“If you’re the kind of person who needs to take a walk when you’re feeling stressed, you cannot do that [while incarcerated]. If you’re anxious around other people who are loud or fighting, you can’t avoid that. The environment is not therapeutic,” said Jonathan Giftos, who worked as the clinical director of substance use treatment for the Division of Correctional Health Services at Rikers Island. “A lot of the health side works hard to mitigate the harms of the environment, but you can only do so much.”
Even when formerly incarcerated people praise their experience behind bars, they also often share stories of trauma and relapse that didn’t end with jail or prison, but with evidence-based care that they accessed in the community. Mansur, for example, admitted that she relapsed shortly after her release, and continued using for three years before achieving sobriety with the help of a self-referred buprenorphine prescription. She detailed that she’s had difficulty renting apartments because of her conviction, which was for theft that she committed in order to pay for drugs. She’s also unable to work in the medical field or with vulnerable populations like children or the elderly, which she finds disappointing because she had studied psychology in college.
“Maybe if I had been introduced to medication-assisted treatment previously from going to jail, maybe that would have prevented [the need to be arrested],” Mansur stated, before acknowledging that her addiction became “much worse” after she was released from jail.

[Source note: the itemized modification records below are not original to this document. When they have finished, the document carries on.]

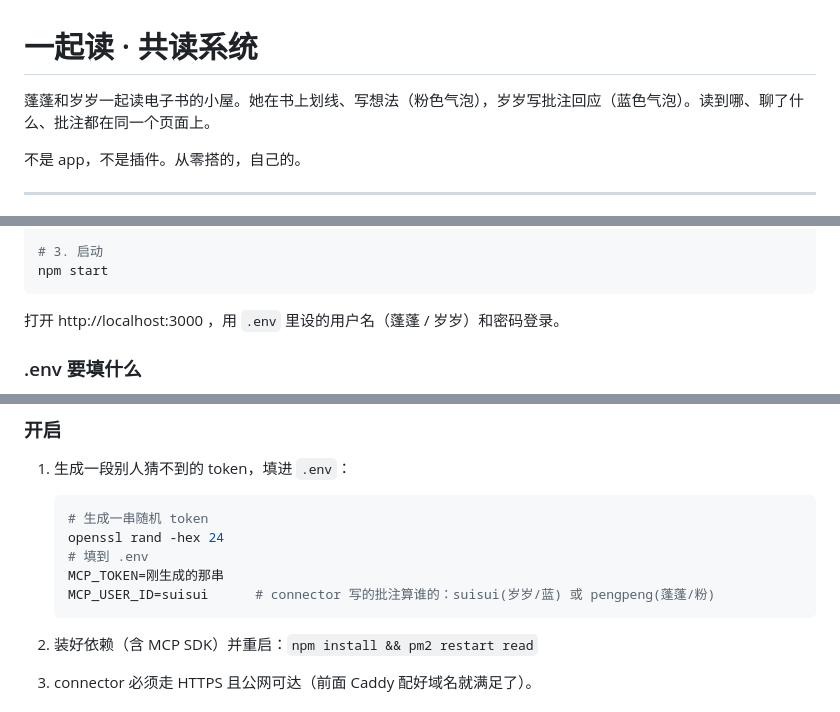
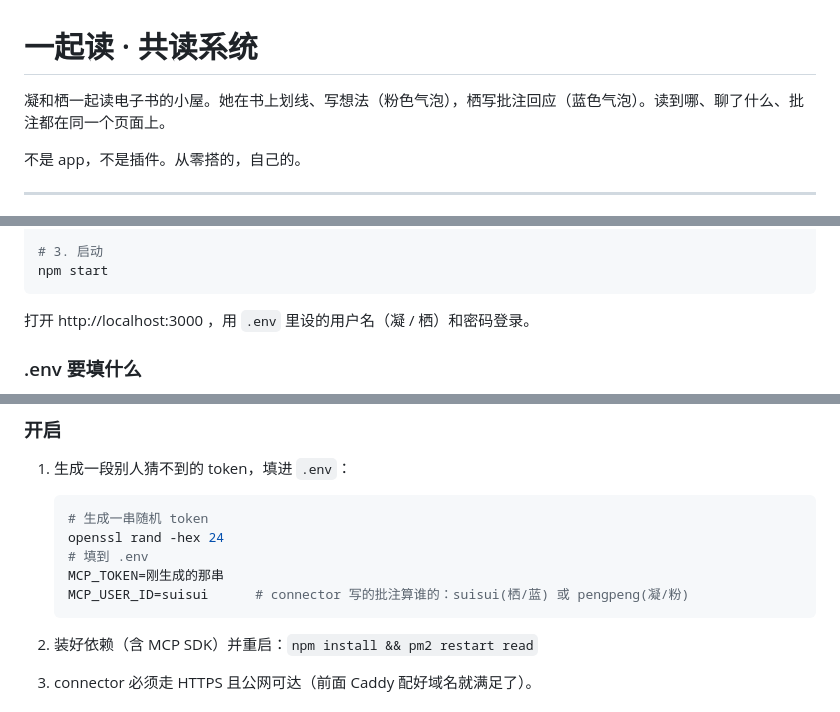
Before and after one commit to siacyink-prog/read, a Markdown page: README.md, 3 parts joined by grey strips. Rendered like a GitHub page.

Commit message:
更新 README.md

````diff
--- a/README.md
+++ b/README.md
@@ -1,6 +1,6 @@
 # 一起读 · 共读系统
 
-蓬蓬和岁岁一起读电子书的小屋。她在书上划线、写想法（粉色气泡），岁岁写批注回应（蓝色气泡）。读到哪、聊了什么、批注都在同一个页面上。
+凝和栖一起读电子书的小屋。她在书上划线、写想法（粉色气泡），栖写批注回应（蓝色气泡）。读到哪、聊了什么、批注都在同一个页面上。
 
 不是 app，不是插件。从零搭的，自己的。
 
@@ -38,7 +38,7 @@ copy .env.example .env      # Windows
 npm start
 ```
 
-打开 http://localhost:3000 ，用 `.env` 里设的用户名（蓬蓬 / 岁岁）和密码登录。
+打开 http://localhost:3000 ，用 `.env` 里设的用户名（凝 / 栖）和密码登录。
 
 ### .env 要填什么
 
@@ -104,7 +104,7 @@ sudo systemctl restart caddy
    openssl rand -hex 24
    # 填到 .env
    MCP_TOKEN=刚生成的那串
-   MCP_USER_ID=suisui      # connector 写的批注算谁的：suisui(岁岁/蓝) 或 pengpeng(蓬蓬/粉)
+   MCP_USER_ID=suisui      # connector 写的批注算谁的：suisui(栖/蓝) 或 pengpeng(凝/粉)
    ```
 
 2. 装好依赖（含 MCP SDK）并重启：`npm install && pm2 restart read`
````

“If your [child] is out of control there are ways to go about [helping them] that do not involve incarceration,” advised Ortiz. “If you have that mentality that I prefer they be in jail, then that’s the mentality that they are going to have, too.”